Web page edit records
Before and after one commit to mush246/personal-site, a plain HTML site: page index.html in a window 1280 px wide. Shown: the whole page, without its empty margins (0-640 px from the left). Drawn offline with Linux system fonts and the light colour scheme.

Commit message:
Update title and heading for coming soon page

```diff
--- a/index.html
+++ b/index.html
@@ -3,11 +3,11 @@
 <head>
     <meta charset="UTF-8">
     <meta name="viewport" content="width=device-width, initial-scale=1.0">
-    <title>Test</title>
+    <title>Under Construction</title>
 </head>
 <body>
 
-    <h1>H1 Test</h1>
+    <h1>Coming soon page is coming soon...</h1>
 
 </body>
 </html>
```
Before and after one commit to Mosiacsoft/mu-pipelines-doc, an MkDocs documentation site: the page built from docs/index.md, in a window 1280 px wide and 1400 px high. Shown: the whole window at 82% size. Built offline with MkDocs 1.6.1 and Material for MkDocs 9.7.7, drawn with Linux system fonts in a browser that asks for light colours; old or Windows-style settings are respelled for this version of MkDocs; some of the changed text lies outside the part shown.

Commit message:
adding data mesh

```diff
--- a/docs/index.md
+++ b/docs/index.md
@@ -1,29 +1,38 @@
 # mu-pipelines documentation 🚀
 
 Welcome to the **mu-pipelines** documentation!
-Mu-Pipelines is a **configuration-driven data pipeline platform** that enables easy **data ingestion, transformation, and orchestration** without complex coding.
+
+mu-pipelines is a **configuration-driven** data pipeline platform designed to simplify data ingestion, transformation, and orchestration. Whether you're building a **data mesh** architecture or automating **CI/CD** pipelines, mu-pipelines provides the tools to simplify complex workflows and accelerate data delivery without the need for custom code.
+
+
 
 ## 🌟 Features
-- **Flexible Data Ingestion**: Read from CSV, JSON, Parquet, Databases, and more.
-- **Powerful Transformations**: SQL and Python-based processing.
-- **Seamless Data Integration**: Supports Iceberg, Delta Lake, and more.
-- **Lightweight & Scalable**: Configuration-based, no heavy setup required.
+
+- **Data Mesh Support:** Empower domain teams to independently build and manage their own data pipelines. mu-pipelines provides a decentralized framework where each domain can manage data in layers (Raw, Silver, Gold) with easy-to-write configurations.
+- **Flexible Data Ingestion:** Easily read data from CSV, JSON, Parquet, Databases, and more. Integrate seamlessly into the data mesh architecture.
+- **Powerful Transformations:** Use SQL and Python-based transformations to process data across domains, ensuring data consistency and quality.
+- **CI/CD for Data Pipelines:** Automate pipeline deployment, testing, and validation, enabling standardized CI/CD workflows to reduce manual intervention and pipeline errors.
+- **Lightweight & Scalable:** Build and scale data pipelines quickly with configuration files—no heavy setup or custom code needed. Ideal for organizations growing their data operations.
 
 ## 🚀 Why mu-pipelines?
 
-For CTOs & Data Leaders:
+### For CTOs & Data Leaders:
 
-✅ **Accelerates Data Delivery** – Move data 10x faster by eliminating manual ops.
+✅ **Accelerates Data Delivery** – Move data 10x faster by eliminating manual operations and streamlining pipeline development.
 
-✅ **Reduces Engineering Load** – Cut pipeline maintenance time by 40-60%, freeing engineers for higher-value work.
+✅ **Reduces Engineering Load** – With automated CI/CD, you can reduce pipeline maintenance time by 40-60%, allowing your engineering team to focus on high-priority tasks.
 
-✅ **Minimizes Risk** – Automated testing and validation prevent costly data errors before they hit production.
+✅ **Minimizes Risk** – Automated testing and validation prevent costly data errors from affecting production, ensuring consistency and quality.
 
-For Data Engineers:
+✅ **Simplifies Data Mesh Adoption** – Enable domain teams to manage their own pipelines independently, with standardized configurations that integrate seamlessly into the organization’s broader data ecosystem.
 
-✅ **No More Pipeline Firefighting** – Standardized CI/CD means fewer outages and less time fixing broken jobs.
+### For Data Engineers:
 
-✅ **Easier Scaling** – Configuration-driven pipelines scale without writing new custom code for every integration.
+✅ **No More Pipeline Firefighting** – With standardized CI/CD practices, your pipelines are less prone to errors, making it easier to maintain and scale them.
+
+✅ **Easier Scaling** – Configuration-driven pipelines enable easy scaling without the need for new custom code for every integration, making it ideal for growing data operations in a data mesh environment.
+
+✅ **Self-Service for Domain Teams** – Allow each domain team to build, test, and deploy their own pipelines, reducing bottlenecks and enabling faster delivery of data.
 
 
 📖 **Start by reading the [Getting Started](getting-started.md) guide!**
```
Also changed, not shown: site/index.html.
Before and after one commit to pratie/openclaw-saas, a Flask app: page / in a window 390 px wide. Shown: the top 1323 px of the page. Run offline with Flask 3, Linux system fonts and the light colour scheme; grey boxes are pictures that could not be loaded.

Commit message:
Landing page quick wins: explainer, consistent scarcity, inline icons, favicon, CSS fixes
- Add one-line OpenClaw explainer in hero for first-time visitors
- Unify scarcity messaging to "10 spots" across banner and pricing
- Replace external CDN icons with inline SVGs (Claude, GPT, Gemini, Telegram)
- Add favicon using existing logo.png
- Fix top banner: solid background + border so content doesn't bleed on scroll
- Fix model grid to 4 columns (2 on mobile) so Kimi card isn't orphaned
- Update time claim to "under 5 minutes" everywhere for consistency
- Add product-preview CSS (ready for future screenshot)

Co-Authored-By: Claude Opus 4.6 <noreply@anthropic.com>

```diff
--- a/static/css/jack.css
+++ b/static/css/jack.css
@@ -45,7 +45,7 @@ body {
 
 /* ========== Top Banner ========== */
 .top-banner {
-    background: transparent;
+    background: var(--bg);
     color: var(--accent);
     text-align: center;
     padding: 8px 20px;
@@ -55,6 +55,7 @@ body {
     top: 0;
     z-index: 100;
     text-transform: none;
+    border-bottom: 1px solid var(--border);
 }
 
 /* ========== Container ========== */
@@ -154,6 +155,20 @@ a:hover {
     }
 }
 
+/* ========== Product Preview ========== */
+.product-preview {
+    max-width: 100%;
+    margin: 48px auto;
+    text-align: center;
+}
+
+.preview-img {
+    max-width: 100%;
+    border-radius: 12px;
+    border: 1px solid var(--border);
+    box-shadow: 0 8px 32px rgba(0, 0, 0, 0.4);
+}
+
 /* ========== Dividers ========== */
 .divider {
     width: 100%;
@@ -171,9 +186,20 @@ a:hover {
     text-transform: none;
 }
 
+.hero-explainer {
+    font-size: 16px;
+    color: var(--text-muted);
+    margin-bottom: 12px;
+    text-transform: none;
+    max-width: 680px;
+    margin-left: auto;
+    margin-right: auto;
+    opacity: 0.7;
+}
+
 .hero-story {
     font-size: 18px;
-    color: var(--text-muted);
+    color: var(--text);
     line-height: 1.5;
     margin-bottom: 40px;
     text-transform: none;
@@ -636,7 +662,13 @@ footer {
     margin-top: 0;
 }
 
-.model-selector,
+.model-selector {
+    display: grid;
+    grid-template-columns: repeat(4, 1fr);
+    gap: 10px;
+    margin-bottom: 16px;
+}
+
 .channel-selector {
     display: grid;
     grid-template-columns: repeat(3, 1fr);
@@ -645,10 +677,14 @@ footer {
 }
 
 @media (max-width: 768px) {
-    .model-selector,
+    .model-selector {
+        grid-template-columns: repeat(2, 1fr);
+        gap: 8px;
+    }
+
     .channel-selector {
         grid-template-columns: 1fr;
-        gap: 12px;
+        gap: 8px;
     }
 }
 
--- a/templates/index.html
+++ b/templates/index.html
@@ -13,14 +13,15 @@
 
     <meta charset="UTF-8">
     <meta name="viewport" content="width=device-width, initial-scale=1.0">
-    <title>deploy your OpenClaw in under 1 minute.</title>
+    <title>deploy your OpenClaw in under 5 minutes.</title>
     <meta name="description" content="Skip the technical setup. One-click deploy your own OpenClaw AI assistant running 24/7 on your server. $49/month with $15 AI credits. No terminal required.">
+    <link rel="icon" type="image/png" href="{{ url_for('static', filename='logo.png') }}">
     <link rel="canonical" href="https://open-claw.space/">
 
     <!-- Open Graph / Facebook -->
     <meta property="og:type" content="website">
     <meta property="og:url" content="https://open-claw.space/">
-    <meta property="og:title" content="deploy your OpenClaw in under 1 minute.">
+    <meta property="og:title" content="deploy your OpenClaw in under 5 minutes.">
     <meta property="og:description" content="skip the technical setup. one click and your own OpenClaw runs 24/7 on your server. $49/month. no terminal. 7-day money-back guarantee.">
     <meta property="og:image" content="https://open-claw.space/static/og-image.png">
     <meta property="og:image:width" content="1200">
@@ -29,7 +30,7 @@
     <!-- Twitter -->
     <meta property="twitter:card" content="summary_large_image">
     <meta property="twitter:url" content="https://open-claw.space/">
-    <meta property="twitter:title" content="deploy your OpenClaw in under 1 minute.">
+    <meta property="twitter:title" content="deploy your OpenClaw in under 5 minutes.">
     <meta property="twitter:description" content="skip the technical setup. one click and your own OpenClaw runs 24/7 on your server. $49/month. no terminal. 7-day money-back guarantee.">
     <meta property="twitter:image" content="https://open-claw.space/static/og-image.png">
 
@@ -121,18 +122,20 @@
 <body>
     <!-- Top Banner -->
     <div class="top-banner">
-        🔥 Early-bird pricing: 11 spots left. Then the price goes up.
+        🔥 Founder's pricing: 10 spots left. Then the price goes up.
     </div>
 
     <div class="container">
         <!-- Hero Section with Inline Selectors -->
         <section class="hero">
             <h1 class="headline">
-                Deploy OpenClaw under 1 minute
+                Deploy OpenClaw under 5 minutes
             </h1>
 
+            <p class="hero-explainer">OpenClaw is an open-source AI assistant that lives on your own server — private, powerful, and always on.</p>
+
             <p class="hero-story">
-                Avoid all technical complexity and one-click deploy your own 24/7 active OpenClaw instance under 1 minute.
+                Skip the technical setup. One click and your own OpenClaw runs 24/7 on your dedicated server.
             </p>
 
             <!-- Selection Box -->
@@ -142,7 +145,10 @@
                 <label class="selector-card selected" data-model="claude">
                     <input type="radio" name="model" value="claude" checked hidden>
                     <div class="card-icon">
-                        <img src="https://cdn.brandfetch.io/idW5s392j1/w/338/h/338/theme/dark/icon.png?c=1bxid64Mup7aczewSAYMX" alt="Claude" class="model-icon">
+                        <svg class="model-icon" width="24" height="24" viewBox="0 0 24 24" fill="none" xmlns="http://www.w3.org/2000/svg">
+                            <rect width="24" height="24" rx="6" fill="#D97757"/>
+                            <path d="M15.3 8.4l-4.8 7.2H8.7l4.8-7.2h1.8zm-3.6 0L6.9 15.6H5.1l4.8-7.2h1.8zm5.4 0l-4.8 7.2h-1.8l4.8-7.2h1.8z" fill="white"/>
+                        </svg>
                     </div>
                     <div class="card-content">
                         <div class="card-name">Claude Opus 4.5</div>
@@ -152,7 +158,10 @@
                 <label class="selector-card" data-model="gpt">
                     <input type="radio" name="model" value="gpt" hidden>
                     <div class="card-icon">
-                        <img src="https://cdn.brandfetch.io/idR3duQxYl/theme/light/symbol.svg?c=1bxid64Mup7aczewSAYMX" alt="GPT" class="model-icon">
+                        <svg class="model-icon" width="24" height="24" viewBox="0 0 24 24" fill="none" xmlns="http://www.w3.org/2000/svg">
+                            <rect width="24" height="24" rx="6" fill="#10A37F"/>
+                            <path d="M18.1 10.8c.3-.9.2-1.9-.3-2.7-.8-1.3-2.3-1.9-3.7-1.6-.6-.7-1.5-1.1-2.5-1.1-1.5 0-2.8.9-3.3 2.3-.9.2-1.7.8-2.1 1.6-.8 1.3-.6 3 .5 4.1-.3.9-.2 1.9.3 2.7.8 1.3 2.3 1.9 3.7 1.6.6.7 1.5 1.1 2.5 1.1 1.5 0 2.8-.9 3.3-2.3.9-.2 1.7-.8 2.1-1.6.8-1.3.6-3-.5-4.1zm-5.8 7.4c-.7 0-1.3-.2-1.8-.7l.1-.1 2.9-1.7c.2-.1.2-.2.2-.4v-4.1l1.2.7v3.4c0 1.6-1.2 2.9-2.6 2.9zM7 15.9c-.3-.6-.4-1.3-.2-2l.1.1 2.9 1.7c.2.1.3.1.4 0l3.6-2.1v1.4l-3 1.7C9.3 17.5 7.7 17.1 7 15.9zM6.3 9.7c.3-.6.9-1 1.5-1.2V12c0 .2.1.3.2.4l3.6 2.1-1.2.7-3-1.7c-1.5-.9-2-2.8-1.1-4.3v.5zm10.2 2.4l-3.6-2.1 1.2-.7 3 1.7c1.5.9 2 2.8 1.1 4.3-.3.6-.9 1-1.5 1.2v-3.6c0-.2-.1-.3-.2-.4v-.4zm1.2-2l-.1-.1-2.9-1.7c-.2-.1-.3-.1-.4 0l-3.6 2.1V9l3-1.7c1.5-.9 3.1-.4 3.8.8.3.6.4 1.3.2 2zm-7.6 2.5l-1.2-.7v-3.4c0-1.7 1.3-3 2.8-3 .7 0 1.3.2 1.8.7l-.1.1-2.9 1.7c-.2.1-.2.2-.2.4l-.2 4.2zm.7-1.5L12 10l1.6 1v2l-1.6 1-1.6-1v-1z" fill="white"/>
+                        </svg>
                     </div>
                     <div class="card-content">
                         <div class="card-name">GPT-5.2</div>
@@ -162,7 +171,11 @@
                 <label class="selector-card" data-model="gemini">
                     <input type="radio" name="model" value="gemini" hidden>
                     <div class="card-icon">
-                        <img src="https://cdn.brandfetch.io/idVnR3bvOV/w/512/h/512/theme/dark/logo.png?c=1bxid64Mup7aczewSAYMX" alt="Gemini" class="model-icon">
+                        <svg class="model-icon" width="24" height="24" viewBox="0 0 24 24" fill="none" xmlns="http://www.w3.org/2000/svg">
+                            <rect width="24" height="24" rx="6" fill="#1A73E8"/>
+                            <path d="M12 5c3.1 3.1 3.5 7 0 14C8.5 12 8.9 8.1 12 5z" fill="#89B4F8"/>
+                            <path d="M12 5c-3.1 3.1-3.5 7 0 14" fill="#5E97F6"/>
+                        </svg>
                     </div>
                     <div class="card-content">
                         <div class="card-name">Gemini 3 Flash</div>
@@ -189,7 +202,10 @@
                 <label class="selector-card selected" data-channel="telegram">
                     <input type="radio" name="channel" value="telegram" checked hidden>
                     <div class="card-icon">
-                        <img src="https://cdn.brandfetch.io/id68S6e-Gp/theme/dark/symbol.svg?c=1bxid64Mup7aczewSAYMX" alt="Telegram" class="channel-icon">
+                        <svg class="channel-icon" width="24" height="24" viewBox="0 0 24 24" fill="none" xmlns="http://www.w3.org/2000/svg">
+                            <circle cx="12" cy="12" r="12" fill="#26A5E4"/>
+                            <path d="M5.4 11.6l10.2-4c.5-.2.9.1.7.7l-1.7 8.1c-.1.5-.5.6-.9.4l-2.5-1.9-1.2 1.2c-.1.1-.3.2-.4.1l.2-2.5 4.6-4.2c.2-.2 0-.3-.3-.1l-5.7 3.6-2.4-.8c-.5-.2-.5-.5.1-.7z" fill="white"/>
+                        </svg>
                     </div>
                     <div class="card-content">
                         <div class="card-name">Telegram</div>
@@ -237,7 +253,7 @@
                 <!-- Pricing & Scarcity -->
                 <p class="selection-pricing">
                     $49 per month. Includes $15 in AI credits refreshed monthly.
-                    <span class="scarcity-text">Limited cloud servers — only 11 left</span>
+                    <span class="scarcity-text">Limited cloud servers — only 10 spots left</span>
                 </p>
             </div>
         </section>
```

- _Work instructions_:
Above are the records; copy every line in them that holds the word "height".

- _Result for this task_:
     line-height: 1.5;
+                        <svg class="model-icon" width="24" height="24" viewBox="0 0 24 24" fill="none" xmlns="http://www.w3.org/2000/svg">
+                            <rect width="24" height="24" rx="6" fill="#D97757"/>
+                        <svg class="model-icon" width="24" height="24" viewBox="0 0 24 24" fill="none" xmlns="http://www.w3.org/2000/svg">
+                            <rect width="24" height="24" rx="6" fill="#10A37F"/>
+                        <svg class="model-icon" width="24" height="24" viewBox="0 0 24 24" fill="none" xmlns="http://www.w3.org/2000/svg">
+                            <rect width="24" height="24" rx="6" fill="#1A73E8"/>
+                        <svg class="channel-icon" width="24" height="24" viewBox="0 0 24 24" fill="none" xmlns="http://www.w3.org/2000/svg">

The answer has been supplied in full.